Though things are quieter in Jerusalem now, the situation is still tense and ready to explode at any moment. And now, since not only Israel but also Pakistan (and maybe soon Iran) has nuclear weapons in its arsenal, the consequences of a new war between the Jews of Israel and their old adversaries, the Muslim Arabs, would very likely escalate into Armageddon. Yet, one wonders, does it really have to be like that? The answer is an emphatic no!
Shortly after returning from Israel, while researching for my next book, I came across some extraordinary informtion that if accepted could truly bring peace to the Middle East. For unknown to me controversy was then raging concerning a new theory that cuts to the very heart of the Jewish/Arab stand-off over the ownership of the Temple Mount/Haram ash Sharif. Put simply, there is a new theory that neither Solomon’s nor Herod’s Temples were built elsewhere and much closer to MountSion: the original city of David.
The principle proponent of this idea, which is still a hot potato among archaeologists, biblical scholars and religious people of all denominations and none, was the late Dr Ernest T. Martin. You can read all about his theories on-line on this page (http://www.askelm.com/temple/) and a number of others from the same and linked websites.
Put in a nutshell, Martin had gleaned evidence from the writings of Josephus, the reports of early Christian pilgrims and maps dating from the crusades, that what we now call the ‘TempleMount’ is in fact the remnants of the old Herodian/Roman fortress that was called the Antonia. The Temple of Herod was so utterly destroyed by the Romans in 70 AD that even its location (somewhat to the south and west of the ‘TempleMount’) was forgotten. In part this was because the Jews were all expelled from Jerusalem by the Romans and apart from the Roman fortress, for half a century or more the city was no more than a heap of rubble.

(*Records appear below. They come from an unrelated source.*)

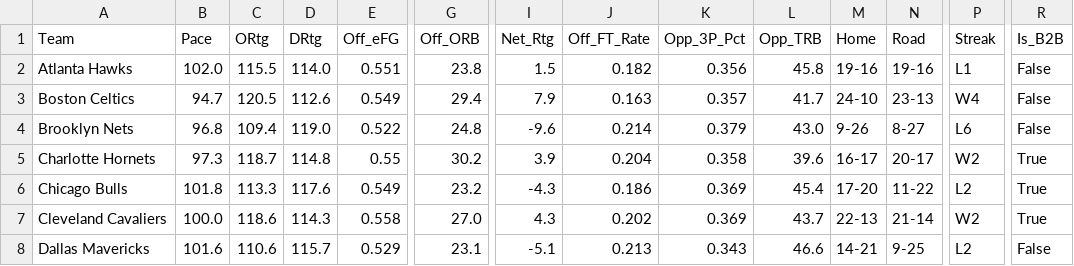
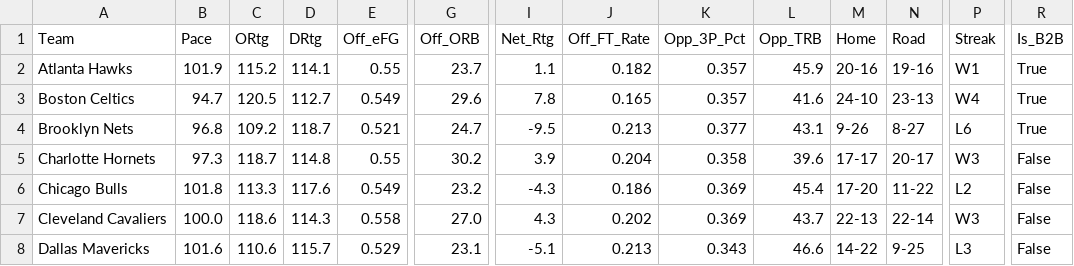
Before and after one commit to beratkahraman/NBA_Monte_Carlo, a CSV file: data/raw/nba_master_data_2026.csv, drawn as a sheet; only a part is shown, gaps mark what is left out; the diff covers the shown part only; the diff names each change by its address in the sheet, - before the commit and + after, or states it on an @@ line.

```diff
--- a/data/raw/nba_master_data_2026.csv
+++ b/data/raw/nba_master_data_2026.csv
-B2 (Pace): 102.0
+B2 (Pace): 101.9
-C2 (ORtg): 115.5
+C2 (ORtg): 115.2
-D2 (DRtg): 114.0
+D2 (DRtg): 114.1
-E2 (Off_eFG): 0.551
+E2 (Off_eFG): 0.55
-G2 (Off_ORB): 23.8
+G2 (Off_ORB): 23.7
-I2 (Net_Rtg): 1.5
+I2 (Net_Rtg): 1.1
-K2 (Opp_3P_Pct): 0.356
+K2 (Opp_3P_Pct): 0.357
-L2 (Opp_TRB): 45.8
+L2 (Opp_TRB): 45.9
-M2 (Home): 19-16
+M2 (Home): 20-16
-P2 (Streak): L1
+P2 (Streak): W1
-R2:R4 (Is_B2B): False
+R2:R4 (Is_B2B): True
-D3 (DRtg): 112.6
+D3 (DRtg): 112.7
-G3 (Off_ORB): 29.4
+G3 (Off_ORB): 29.6
-I3 (Net_Rtg): 7.9
+I3 (Net_Rtg): 7.8
-J3 (Off_FT_Rate): 0.163
+J3 (Off_FT_Rate): 0.165
-L3 (Opp_TRB): 41.7
+L3 (Opp_TRB): 41.6
-C4 (ORtg): 109.4
+C4 (ORtg): 109.2
-D4 (DRtg): 119.0
+D4 (DRtg): 118.7
-E4 (Off_eFG): 0.522
+E4 (Off_eFG): 0.521
-G4 (Off_ORB): 24.8
+G4 (Off_ORB): 24.7
-I4 (Net_Rtg): -9.6
+I4 (Net_Rtg): -9.5
-J4 (Off_FT_Rate): 0.214
+J4 (Off_FT_Rate): 0.213
-K4 (Opp_3P_Pct): 0.379
+K4 (Opp_3P_Pct): 0.377
-L4 (Opp_TRB): 43.0
+L4 (Opp_TRB): 43.1
-M5 (Home): 16-17
+M5 (Home): 17-17
-P5 (Streak): W2
+P5 (Streak): W3
-R5:R7 (Is_B2B): True
+R5:R7 (Is_B2B): False
-N7 (Road): 21-14
+N7 (Road): 22-14
-P7 (Streak): W2
+P7 (Streak): W3
-M8 (Home): 14-21
+M8 (Home): 14-22
-P8 (Streak): L2
+P8 (Streak): L3
```
Also changed, not shown: 111 edited cells elsewhere in this file.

Now this is quite a wide-ranging and detailed study so I don’t expect you to accept what Martin says straight away. The fact that he was a fundamentalist Christian may also be off-putting to some of you. However, I have to say that having read his articles closely and followed up on his sources, I am convinced he was on the right track. He may not have been right in every detail but his basic discoveries were correct: the ‘Temple Mount’ is what remains of the Antonia Fortress; the Dome of the Rock Mosque sits over the site of a former Christian Church that once marked the spot where Jesus stood while be sentenced by Pilate; the Al Aqsa mosque is on the site of the huge basilica of Hagia Sophia that was built on an extension to Mount Moriah by the Byzantine Emperor Justinian.
The extraordinary corollary to these findings is that what Martin believed to be the true site of the Temples of Solomon and Herod lies in what is already the Jewish Quarter of Jerusalem. There is therefore no reason for the mosques to be demolished or the Jews to delay in rebuilding their temple. Islam, Judaism and Christianity have their own, separate holy sites in Jerusalem and should be able to co-exist in harmony in this city whose name means Peace.
PS Another site of interest is Mysteries of the Bible